**Problem details**
Report every line of the entries that contains the word "mtiers".

**Source information**
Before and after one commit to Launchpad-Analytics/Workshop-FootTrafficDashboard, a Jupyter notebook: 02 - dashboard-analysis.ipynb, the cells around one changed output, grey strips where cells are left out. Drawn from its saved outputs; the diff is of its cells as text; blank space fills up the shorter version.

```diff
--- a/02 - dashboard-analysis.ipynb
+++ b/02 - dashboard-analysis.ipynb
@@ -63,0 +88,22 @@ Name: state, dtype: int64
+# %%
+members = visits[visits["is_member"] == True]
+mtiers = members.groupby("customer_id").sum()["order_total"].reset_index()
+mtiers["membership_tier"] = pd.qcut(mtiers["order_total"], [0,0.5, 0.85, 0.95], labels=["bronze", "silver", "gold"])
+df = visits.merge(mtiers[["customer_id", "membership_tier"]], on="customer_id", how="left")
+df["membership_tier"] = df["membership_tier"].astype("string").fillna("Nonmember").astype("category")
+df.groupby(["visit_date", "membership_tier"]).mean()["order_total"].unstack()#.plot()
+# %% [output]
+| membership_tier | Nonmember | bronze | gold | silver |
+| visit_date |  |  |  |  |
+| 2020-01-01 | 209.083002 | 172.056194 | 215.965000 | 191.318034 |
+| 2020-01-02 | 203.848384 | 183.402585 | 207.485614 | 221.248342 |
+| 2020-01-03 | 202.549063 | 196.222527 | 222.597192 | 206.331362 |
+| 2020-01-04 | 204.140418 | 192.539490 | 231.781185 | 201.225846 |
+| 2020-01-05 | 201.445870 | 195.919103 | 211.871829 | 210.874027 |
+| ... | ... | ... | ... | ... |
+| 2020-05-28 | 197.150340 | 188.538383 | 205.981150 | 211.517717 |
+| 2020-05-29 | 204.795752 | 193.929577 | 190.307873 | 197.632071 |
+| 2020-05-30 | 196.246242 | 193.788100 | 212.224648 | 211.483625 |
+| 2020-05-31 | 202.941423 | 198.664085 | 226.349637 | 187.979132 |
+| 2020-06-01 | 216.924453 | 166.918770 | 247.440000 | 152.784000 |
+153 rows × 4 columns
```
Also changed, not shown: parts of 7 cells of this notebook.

* * *

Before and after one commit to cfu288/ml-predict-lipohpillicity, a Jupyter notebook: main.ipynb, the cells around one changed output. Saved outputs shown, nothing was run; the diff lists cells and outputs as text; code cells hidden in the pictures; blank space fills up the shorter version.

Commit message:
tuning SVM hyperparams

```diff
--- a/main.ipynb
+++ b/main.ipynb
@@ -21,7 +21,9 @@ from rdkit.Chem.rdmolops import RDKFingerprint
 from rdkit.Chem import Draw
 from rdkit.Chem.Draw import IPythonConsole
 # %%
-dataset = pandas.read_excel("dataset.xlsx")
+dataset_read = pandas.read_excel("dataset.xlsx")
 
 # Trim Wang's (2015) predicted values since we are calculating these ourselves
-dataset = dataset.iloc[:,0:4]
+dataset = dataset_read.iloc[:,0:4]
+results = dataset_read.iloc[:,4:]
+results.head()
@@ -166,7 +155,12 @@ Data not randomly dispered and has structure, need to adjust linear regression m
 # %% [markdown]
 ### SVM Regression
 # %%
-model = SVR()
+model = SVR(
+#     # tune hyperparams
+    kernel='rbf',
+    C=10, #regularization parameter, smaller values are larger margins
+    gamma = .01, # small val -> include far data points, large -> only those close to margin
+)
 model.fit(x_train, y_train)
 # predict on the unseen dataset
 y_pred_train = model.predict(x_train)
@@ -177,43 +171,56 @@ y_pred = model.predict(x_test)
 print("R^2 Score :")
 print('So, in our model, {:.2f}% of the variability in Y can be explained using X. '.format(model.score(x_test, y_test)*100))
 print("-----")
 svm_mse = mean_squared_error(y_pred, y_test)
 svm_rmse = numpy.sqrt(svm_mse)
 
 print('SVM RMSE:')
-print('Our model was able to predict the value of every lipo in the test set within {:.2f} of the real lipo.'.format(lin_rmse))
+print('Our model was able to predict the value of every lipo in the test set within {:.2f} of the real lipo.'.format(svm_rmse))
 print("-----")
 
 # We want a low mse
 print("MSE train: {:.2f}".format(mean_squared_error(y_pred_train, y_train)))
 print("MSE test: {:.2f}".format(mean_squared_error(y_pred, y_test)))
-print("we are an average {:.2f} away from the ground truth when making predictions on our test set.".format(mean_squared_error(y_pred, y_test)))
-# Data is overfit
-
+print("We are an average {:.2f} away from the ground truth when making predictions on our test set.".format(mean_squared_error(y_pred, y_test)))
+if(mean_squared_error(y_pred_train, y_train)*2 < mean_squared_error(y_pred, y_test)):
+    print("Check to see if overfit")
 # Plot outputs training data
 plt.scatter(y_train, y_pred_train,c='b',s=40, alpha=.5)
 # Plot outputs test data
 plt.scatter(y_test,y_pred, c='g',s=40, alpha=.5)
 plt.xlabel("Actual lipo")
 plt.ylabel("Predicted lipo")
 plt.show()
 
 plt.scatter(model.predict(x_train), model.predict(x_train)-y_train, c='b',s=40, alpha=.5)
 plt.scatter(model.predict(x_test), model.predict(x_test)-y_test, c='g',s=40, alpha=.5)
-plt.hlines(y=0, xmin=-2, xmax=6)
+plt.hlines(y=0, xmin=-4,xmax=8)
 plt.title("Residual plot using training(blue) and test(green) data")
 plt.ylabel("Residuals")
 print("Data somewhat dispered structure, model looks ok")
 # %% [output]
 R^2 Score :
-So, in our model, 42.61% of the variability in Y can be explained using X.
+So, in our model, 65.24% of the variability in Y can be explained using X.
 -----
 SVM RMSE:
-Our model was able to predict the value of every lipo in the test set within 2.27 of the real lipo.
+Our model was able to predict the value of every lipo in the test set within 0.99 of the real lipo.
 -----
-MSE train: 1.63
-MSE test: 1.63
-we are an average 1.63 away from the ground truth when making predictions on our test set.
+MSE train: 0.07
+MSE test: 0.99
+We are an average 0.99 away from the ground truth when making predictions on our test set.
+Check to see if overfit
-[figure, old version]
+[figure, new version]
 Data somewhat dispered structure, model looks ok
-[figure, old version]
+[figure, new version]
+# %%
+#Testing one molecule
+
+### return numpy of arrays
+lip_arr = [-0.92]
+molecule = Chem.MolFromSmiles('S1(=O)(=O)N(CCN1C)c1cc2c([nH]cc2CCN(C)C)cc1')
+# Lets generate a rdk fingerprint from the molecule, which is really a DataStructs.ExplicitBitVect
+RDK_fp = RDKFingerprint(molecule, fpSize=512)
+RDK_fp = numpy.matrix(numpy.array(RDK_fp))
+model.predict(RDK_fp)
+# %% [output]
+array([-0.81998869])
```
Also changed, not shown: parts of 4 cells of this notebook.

**Answer section**
+mtiers = members.groupby("customer_id").sum()["order_total"].reset_index()
+mtiers["membership_tier"] = pd.qcut(mtiers["order_total"], [0,0.5, 0.85, 0.95], labels=["bronze", "silver", "gold"])
+df = visits.merge(mtiers[["customer_id", "membership_tier"]], on="customer_id", how="left")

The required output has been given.